(Revision tracking records)
--- START ---

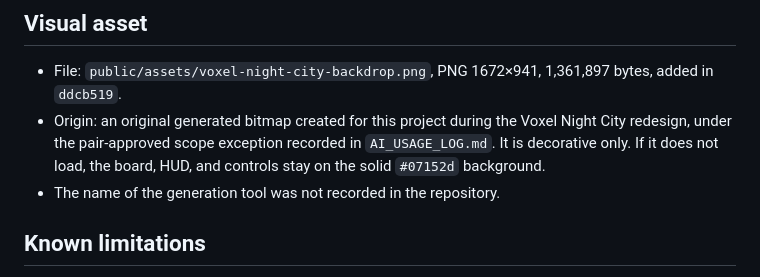
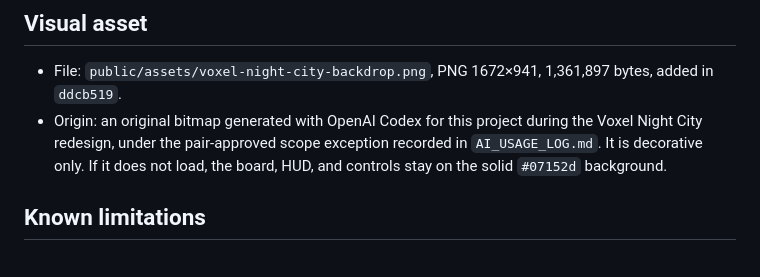
Before and after one commit to aleksa-durutovic/Rush-Hour-Crossing-, a Markdown page: docs/EVIDENCE_003.md, the part around the change. Drawn GitHub-style.

Commit message:
docs: record Codex as the backdrop image generator
T002 requires the provenance of the decorative backdrop. The student
confirmed it was generated with OpenAI Codex.

Co-Authored-By: Claude Opus 5.5 <noreply@anthropic.com>

```diff
--- a/docs/EVIDENCE_003.md
+++ b/docs/EVIDENCE_003.md
@@ -83,8 +83,7 @@ D1–D8 in `docs/GAME_SPEC.md` link to the rows above and to the tests that prov
 ## Visual asset
 
 - File: `public/assets/voxel-night-city-backdrop.png`, PNG 1672×941, 1,361,897 bytes, added in `ddcb519`.
-- Origin: an original generated bitmap created for this project during the Voxel Night City redesign, under the pair-approved scope exception recorded in `AI_USAGE_LOG.md`. It is decorative only. If it does not load, the board, HUD, and controls stay on the solid `#07152d` background.
-- The name of the generation tool was not recorded in the repository.
+- Origin: an original bitmap generated with OpenAI Codex for this project during the Voxel Night City redesign, under the pair-approved scope exception recorded in `AI_USAGE_LOG.md`. It is decorative only. If it does not load, the board, HUD, and controls stay on the solid `#07152d` background.
 
 ## Known limitations
 
```
Also changed, not shown: docs/AI_USAGE_LOG.md (+1 -0 lines).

--- END ---

_How to complete this task_:
Pictures are not part of the copy. Return every record exactly.

_Answer area_:
Before and after one commit to aleksa-durutovic/Rush-Hour-Crossing-, a Markdown page: docs/EVIDENCE_003.md, the part around the change. Drawn GitHub-style.

Commit message:
docs: record Codex as the backdrop image generator
T002 requires the provenance of the decorative backdrop. The student
confirmed it was generated with OpenAI Codex.

Co-Authored-By: Claude Opus 5.5 <noreply@anthropic.com>

```diff
--- a/docs/EVIDENCE_003.md
+++ b/docs/EVIDENCE_003.md
@@ -83,8 +83,7 @@ D1–D8 in `docs/GAME_SPEC.md` link to the rows above and to the tests that prov
 ## Visual asset
 
 - File: `public/assets/voxel-night-city-backdrop.png`, PNG 1672×941, 1,361,897 bytes, added in `ddcb519`.
-- Origin: an original generated bitmap created for this project during the Voxel Night City redesign, under the pair-approved scope exception recorded in `AI_USAGE_LOG.md`. It is decorative only. If it does not load, the board, HUD, and controls stay on the solid `#07152d` background.
-- The name of the generation tool was not recorded in the repository.
+- Origin: an original bitmap generated with OpenAI Codex for this project during the Voxel Night City redesign, under the pair-approved scope exception recorded in `AI_USAGE_LOG.md`. It is decorative only. If it does not load, the board, HUD, and controls stay on the solid `#07152d` background.
 
 ## Known limitations
 
```
Also changed, not shown: docs/AI_USAGE_LOG.md (+1 -0 lines).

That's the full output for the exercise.